**Activity**:
Could you copy exactly the lines from the start of the records through the one containing "edge, so a plain", both included, and leave out the pictures?

______

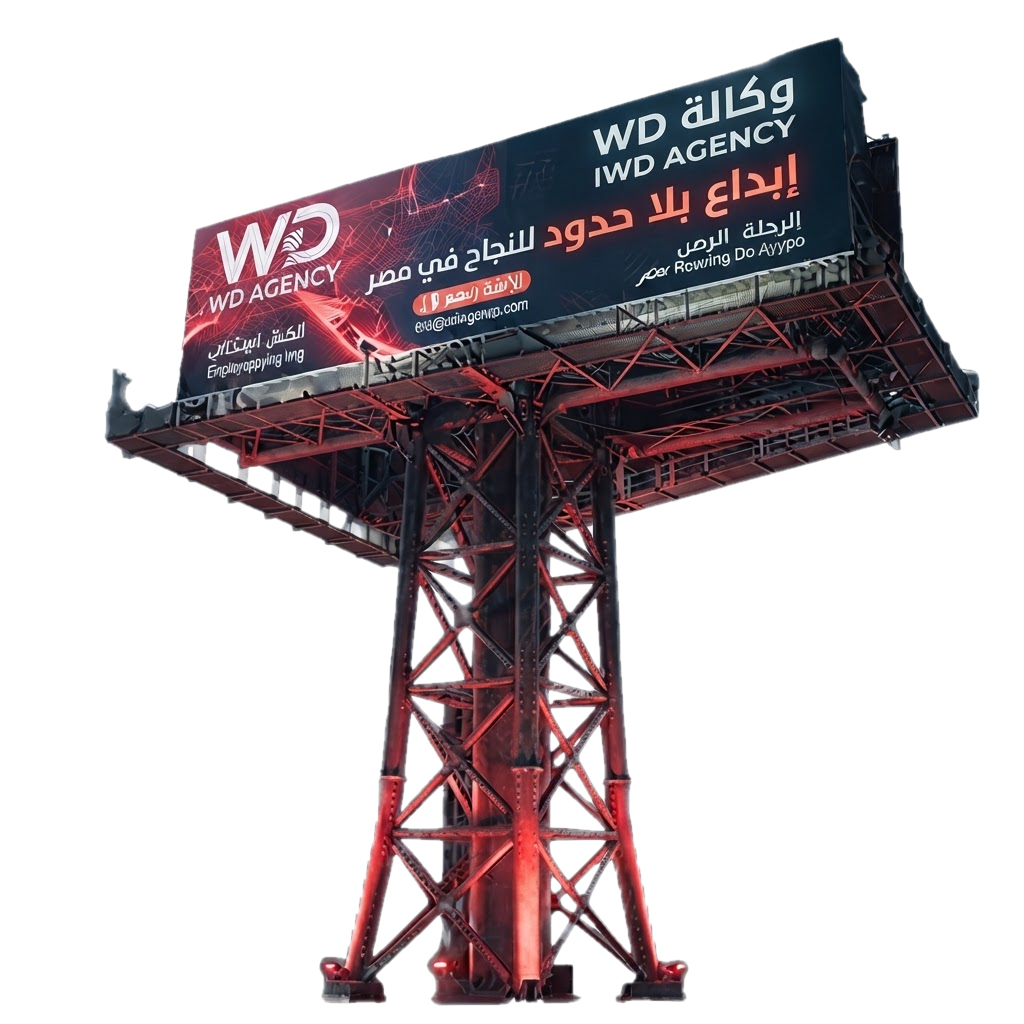
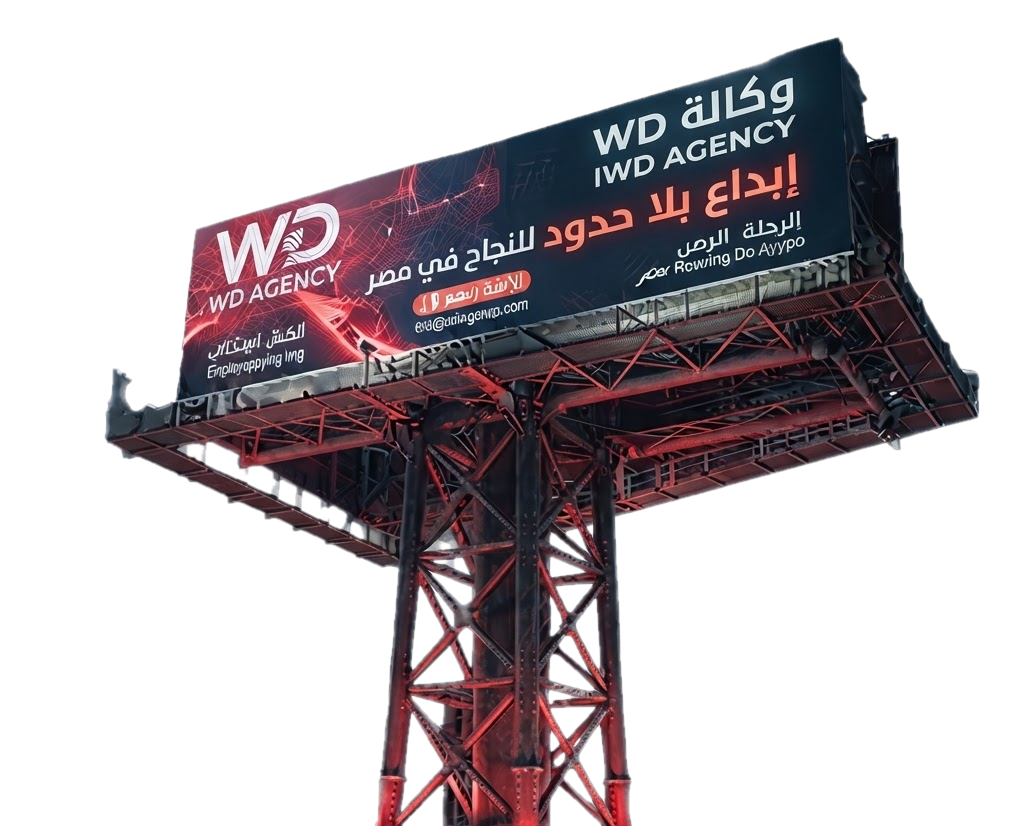
Make hero responsive: compact type below 1024px, 2-column from 750px with correct LTR/RTL sides, stacked below 750px

diff --git a/src/components/Hero.css b/src/components/Hero.css
@@ -172,29 +172,90 @@ html.theme-dark .wd-hero-section,
   max-width: 560px;
   height: auto;
   object-fit: contain;
-  /* The artwork carries ~1.8% transparent padding at its base; nudge it down so
-     the pylon itself lands on the hero's bottom edge (the section clips the
-     transparent remainder). translateY % resolves against the image's own box. */
-  transform: translateY(1.8%);
+  /* The artwork's opaque content reaches the PNG's own bottom edge, so a plain
+     bottom-aligned layout already puts the pylon on the hero's bottom edge. */
 }
 
 /* Responsive Breakpoints */
+
+/* Small screens & tablets: compact the typography/spacing.
+   Desktop (>=1025px) styling is untouched. Scoped to the hero so shared
+   classes (.section-badge-pill, buttons) keep their look elsewhere. */
 @media (max-width: 1024px) {
-  .hero-heading {
-    font-size: 2.35rem;
-  }
   .hero-grid {
-    gap: 2rem;
+    gap: 1.75rem;
+  }
+
+  .section-badge-pill.hero-badge {
+    font-size: 0.72rem;
+    padding: 0.3rem 0.8rem;
+    gap: 0.4rem;
+    letter-spacing: 0.01em;
+    margin-bottom: 1.1rem;
+  }
+
+  .hero-heading {
+    font-size: 1.95rem;
+    line-height: 1.2;
+    margin-bottom: 1.2rem;
+  }
+
+  .hero-lead {
+    font-size: 0.95rem;
+    line-height: 1.6;
+    margin-bottom: 1.75rem;
+  }
+
+  .hero-actions {
+    gap: 0.85rem;
+  }
+
+  .btn-hero-primary,
+  .btn-hero-secondary {
+    padding: 0.7rem 1.2rem;
+    font-size: 0.875rem;
+    gap: 0.55rem;
   }
 }
 
+/* Reduced hero top padding once we leave the desktop layout */
 @media (max-width: 860px) {
   .wd-hero-section {
     padding: 3rem 0 0;
   }
+}
+
+/* Small tablets & wider screens: compact TWO-column hero (>=750px is where the
+   text column is wide enough for a 3-line headline and the image stays large).
+   Direction on .hero-grid-* keeps EN = image right / text left,
+   AR = image left / text right. */
+@media (min-width: 750px) and (max-width: 860px) {
+  .hero-grid {
+    grid-template-columns: 1.1fr 1fr;
+    gap: 1.5rem;
+  }
+  .hero-heading {
+    font-size: 1.65rem;
+    margin-bottom: 1.1rem;
+  }
+  .hero-lead {
+    font-size: 0.9rem;
+    line-height: 1.55;
+    margin-bottom: 1.5rem;
+  }
+  /* Text column is the taller one here — keep buttons off the section edge. */
+  .hero-text-col {
+    padding-bottom: 2.5rem;
+  }
+}
+
+/* Narrower screens: clean stacked layout (text above image).
+   Side-by-side here would squeeze the text column below ~340px and shrink the
+   image, so the stacked layout keeps both readable and the image prominent. */
+@media (max-width: 749.98px) {
   .hero-grid {
     grid-template-columns: 1fr;
-    gap: 2.25rem;
+    gap: 1.75rem;
   }
   /* Stacked layout: the image comes last, so the text needs no bottom spacer. */
   .hero-text-col {
@@ -224,26 +285,33 @@ html.theme-dark .wd-hero-section,
     padding: 2.25rem 0 0;
   }
   .hero-heading {
-    font-size: 1.85rem;
-    margin-bottom: 1.15rem;
+    font-size: 1.75rem;
+    margin-bottom: 1rem;
   }
   .hero-lead {
-    font-size: 0.925rem;
-    line-height: 1.65;
-    margin-bottom: 1.75rem;
+    font-size: 0.875rem;
+    line-height: 1.6;
+    margin-bottom: 1.5rem;
   }
   .hero-actions {
-    gap: 0.75rem;
+    gap: 0.7rem;
   }
   .btn-hero-primary,
   .btn-hero-secondary {
-    padding: 0.8rem 1.25rem;
-    font-size: 0.9rem;
+    padding: 0.65rem 1.1rem;
+    font-size: 0.85rem;
   }
 }
 
 @media (max-width: 380px) {
   .hero-heading {
-    font-size: 1.6rem;
+    font-size: 1.5rem;
+  }
+  .section-badge-pill.hero-badge {
+    font-size: 0.68rem;
+    padding: 0.28rem 0.7rem;
+  }
+  .hero-actions {
+    gap: 0.6rem;
   }
 }
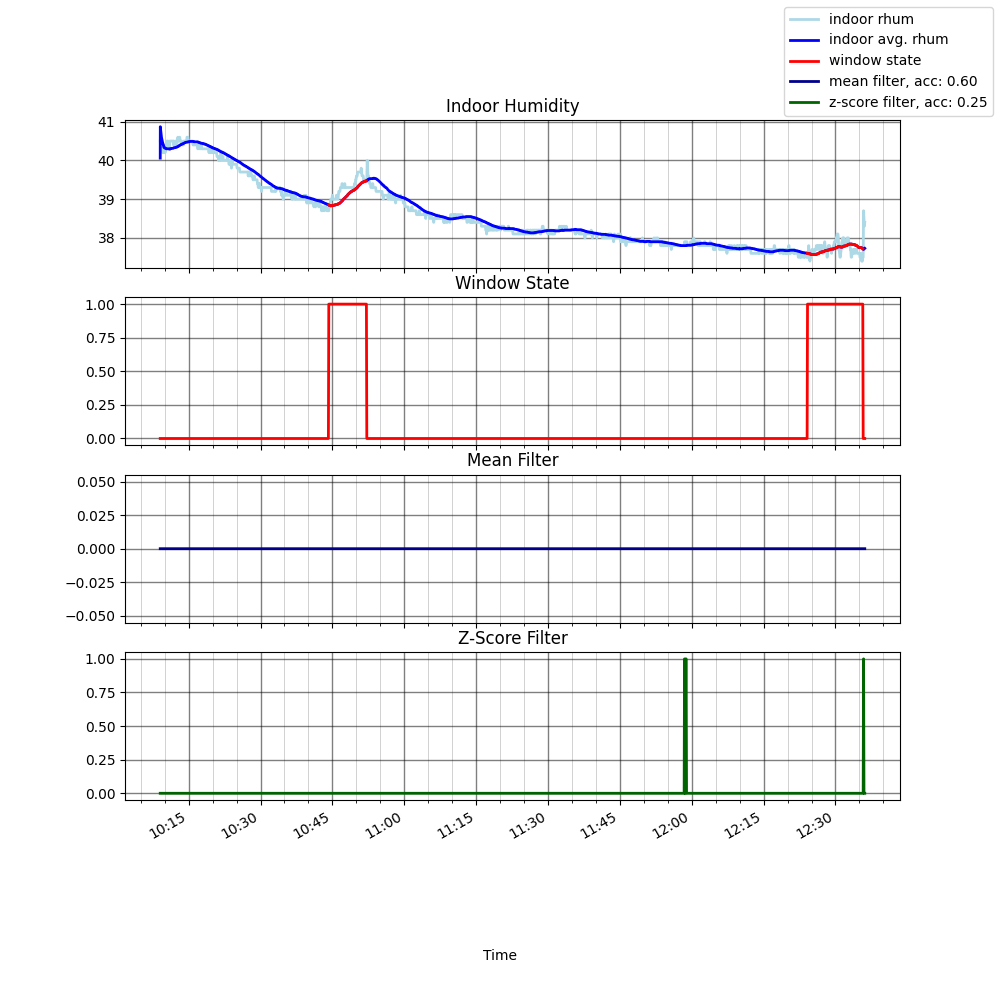
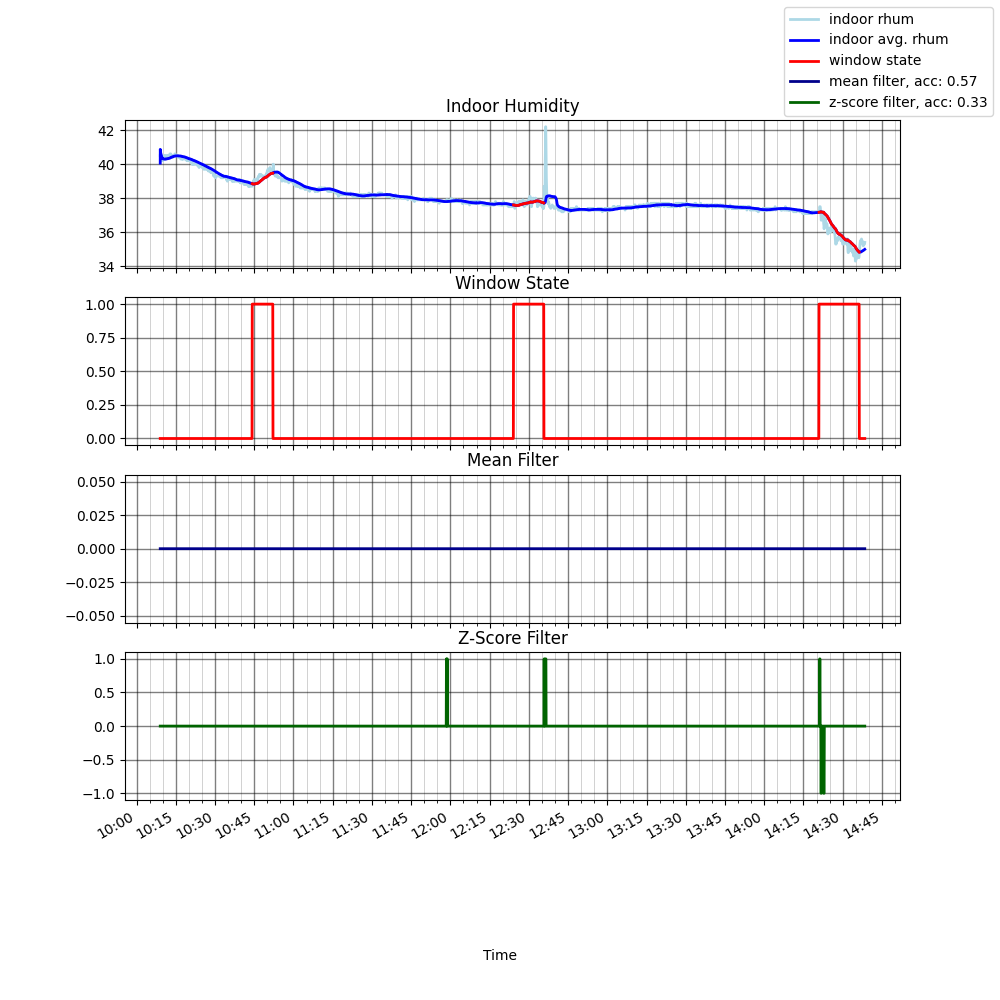
moved mean variables to data class, and improved relative accuracy method

diff --git a/DataProcessor/signal_processing/AlgoChecker.py b/DataProcessor/signal_processing/AlgoChecker.py
@@ -1,19 +1,22 @@
 import numpy as np
 from data_tools import indoorLogReader
 from signal_processing import peak_detection
+from data_tools import algoSettings
 
 # delays in seconds
 arduino_delay = 5
 aceptable_delay = 90
 
-files = ['indoor_2021-04-16_09-48-58', 'indoor_2021-04-19_09-42-42', 'indoor_2021-04-15_14-59-05']
-
 
 def get_results(filename):
     data = indoorLogReader.read_file(filename)
 
-    return dict(mean_rhum=get_relative_acc(data, peak_detection.mean_algo(data["rHum"], 100, 2)),
-                mean_co2=get_relative_acc(data, peak_detection.mean_algo(data["CO2"], 10, 100)),
+    return dict(mean_rhum=get_relative_acc(data, peak_detection.mean_algo(data["rHum"],
+                                                                          algoSettings.hum_lag,
+                                                                          algoSettings.hum_threshold)),
+                mean_co2=get_relative_acc(data, peak_detection.mean_algo(data["CO2"],
+                                                                         algoSettings.co2_lag,
+                                                                         algoSettings.co2_threshold)),
                 thresholding_rhum=get_relative_acc(data, peak_detection.thresholding_algo(np.array(data["rHum"]),
                                                                                           peak_detection.rhum_lag,
                                                                                           peak_detection.rhum_threshold,
@@ -52,9 +55,10 @@ def get_relative_acc(data, alg_result):
         if data["windowState"][i] == 1 and alg_result[i] != 0 and not correct:
             correct = True
             tp += 1
+            print("tp: " + str(i))
         elif data["windowState"][i - 1] == 1 and data["windowState"][i] == 0 and not correct:
             fn += 1
-
+            print("fn: " + str(i))
         elif data["windowState"][i] == 0 and correct:
             correct = False
 
@@ -79,16 +83,8 @@ def get_relative_acc(data, alg_result):
 
     for i in range(len(alg_result)):
         # fp test
-        if alg_result[i] != 0:
-            correct = False
-            for j in range(i - int((5 * 60) / arduino_delay), i+1):
-                if j > 0 and data["windowState"][j] == 1:
-                    correct = True
-                    break
-            if not correct and time_since_last_fp > 60:
-                fp += 1
-                time_since_last_fp = 0
-        time_since_last_fp += arduino_delay
+        if alg_result[i] != 0 and alg_result[i-1] == 0 and data["windowState"][i] == 0:
+            fp += 1
 
     return get_conf_matrix(tp, fp, tn, fn)
 

diff --git a/DataProcessor/plot_tools/indoorPlot.py b/DataProcessor/plot_tools/indoorPlot.py
@@ -1,6 +1,7 @@
 from signal_processing import peak_detection
 from signal_processing import AlgoChecker
 from data_tools import indoorLogReader
+from data_tools import algoSettings
 
 import matplotlib.dates as mdates
 import matplotlib.pyplot as plt
@@ -66,7 +67,7 @@ def plot1():
 def plotFiltersHum():
     # plot rhum, real window state, filters
     fig, (ax1, ax2, ax3, ax4) = plt.subplots(4, sharex='all', figsize=(10, 10))
-    m_rhum = peak_detection.mean_algo(np.array(data["rHum"]), 100, 2)
+    m_rhum = peak_detection.mean_algo(np.array(data["rHum"]), algoSettings.hum_lag, algoSettings.hum_threshold)
     z_rhum = \
         peak_detection.thresholding_algo(np.array(data["rHum"]), peak_detection.rhum_lag, peak_detection.rhum_threshold,
                                          peak_detection.rhum_influence)['signals']
@@ -109,7 +110,7 @@ def plotFiltersCO2():
     # plot co2, real window state, filters
     fig, (ax1, ax2, ax3, ax4) = plt.subplots(4, sharex='all', figsize=(10, 10))
 
-    m_co2 = peak_detection.mean_algo(np.array(data["CO2"]), 100, 75)
+    m_co2 = peak_detection.mean_algo(np.array(data["CO2"]), algoSettings.co2_lag, algoSettings.co2_threshold)
     z_co2 = \
         peak_detection.thresholding_algo(np.array(data["CO2"]), peak_detection.co2_lag, peak_detection.co2_threshold,
                                          peak_detection.co2_influence)['signals']

diff --git a/DataProcessor/signal_processing/peak_detection.py b/DataProcessor/signal_processing/peak_detection.py
@@ -29,6 +29,7 @@ def mean_algo(y,lag, threshold):
     return np.asarray(mean_clean_up(signals))
     #return np.asarray(signals)
 
+
 def mean_clean_up(signals):
     clean_signals = np.zeros(len(signals))
     for i in range(len(signals)):

diff --git a/DataProcessor/data_tools/algoSettings.py b/DataProcessor/data_tools/algoSettings.py
@@ -1,0 +1,4 @@
+hum_lag = 2
+hum_threshold = 100
+co2_lag = 100
+co2_threshold = 75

______

**Result of the task**:
Make hero responsive: compact type below 1024px, 2-column from 750px with correct LTR/RTL sides, stacked below 750px

diff --git a/src/components/Hero.css b/src/components/Hero.css
@@ -172,29 +172,90 @@ html.theme-dark .wd-hero-section,
   max-width: 560px;
   height: auto;
   object-fit: contain;
-  /* The artwork carries ~1.8% transparent padding at its base; nudge it down so
-     the pylon itself lands on the hero's bottom edge (the section clips the
-     transparent remainder). translateY % resolves against the image's own box. */
-  transform: translateY(1.8%);
+  /* The artwork's opaque content reaches the PNG's own bottom edge, so a plain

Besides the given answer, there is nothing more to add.